──────── Task input ────────
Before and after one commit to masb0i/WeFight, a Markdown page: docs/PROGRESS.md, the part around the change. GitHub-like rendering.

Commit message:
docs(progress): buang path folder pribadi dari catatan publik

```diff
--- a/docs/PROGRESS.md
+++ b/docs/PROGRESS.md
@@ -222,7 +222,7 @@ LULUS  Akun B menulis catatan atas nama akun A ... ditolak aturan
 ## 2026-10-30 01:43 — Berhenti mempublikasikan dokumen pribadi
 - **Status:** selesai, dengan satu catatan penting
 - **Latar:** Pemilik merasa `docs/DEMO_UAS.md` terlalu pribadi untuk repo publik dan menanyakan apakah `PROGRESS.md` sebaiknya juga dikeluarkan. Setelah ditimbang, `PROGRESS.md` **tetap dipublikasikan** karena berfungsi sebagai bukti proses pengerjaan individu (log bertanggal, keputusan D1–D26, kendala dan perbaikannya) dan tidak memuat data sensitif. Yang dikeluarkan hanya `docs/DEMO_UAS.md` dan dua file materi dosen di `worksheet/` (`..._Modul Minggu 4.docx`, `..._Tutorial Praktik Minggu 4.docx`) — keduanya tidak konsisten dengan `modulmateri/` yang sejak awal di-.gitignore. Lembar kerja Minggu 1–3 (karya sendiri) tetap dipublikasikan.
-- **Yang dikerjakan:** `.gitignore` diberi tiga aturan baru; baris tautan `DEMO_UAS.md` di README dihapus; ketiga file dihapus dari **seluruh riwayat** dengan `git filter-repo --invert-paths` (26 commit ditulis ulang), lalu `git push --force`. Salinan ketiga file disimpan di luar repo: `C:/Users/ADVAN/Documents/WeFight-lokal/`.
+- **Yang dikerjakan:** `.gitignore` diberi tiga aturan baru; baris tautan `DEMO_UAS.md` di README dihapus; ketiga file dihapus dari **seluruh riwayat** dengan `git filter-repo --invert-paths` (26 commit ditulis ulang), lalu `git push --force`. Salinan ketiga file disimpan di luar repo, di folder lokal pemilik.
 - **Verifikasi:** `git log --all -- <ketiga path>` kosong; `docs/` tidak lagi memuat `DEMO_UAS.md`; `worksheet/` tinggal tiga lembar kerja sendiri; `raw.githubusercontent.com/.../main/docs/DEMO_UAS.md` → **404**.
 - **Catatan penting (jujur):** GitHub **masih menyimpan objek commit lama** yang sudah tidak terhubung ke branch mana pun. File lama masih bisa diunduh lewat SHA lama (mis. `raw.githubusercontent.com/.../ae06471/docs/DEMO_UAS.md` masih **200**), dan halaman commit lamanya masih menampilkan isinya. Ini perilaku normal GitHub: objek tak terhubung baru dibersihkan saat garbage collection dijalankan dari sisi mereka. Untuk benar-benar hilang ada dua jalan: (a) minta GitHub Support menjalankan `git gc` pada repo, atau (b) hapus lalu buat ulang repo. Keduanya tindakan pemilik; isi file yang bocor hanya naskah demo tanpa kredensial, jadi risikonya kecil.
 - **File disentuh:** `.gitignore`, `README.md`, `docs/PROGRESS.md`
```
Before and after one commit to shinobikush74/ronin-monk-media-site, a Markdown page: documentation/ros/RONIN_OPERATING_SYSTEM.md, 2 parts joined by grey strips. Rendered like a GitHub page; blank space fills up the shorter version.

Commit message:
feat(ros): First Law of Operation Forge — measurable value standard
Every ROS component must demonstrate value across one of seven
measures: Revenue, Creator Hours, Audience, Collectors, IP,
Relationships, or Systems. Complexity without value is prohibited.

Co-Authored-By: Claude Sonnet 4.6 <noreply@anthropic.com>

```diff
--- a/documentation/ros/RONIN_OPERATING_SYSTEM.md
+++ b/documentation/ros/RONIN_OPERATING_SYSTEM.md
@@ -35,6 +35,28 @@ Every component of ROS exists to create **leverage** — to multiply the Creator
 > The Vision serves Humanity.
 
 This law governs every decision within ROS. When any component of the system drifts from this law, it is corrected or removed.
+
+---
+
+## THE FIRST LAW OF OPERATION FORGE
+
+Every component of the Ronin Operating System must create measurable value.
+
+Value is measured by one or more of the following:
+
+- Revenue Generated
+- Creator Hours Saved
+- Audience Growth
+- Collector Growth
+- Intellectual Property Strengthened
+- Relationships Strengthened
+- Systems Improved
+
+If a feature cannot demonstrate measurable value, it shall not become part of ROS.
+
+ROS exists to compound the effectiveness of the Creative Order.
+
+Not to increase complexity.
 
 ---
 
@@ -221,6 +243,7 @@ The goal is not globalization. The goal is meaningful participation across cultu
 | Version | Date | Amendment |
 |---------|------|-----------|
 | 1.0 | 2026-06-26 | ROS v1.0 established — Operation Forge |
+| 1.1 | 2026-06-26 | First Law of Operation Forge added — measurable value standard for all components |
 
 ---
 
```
────────
**Problem to work on**
From the records above, pick out and copy each line holding the word "Revenue".

**Solution for this problem**
measures: Revenue, Creator Hours, Audience, Collectors, IP,
+- Revenue Generated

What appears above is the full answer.